*** Block opens ***
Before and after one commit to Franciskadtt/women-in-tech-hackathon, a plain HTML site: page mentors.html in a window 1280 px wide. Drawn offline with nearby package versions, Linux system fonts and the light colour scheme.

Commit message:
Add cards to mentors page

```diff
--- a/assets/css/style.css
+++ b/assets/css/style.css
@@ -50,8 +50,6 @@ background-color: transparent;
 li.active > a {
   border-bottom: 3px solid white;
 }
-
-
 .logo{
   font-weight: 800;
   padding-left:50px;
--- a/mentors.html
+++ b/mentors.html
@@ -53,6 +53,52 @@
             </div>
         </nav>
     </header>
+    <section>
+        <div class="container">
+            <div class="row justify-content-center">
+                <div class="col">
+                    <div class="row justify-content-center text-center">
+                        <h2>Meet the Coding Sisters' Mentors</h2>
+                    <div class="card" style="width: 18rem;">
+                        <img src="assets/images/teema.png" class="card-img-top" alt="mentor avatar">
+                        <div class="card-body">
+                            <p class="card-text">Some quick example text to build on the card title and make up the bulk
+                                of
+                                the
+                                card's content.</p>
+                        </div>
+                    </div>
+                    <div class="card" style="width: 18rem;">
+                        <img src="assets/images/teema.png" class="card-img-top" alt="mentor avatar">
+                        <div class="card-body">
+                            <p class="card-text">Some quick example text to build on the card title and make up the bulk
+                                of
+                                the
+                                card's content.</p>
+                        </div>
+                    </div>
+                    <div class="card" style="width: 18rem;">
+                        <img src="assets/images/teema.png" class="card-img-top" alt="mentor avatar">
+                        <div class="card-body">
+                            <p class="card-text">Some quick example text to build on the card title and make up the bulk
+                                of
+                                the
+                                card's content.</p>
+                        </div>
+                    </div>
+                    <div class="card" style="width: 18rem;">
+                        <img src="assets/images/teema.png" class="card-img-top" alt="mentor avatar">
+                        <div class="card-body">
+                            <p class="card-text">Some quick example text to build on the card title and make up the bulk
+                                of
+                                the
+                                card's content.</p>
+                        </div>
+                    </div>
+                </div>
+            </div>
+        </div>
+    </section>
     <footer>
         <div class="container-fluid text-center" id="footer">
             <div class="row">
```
*** Block closes ***
§ **Task to complete**
Within these records, how many lines include the word "center"? The reply should be that number alone.

§ **Answer for the task**
3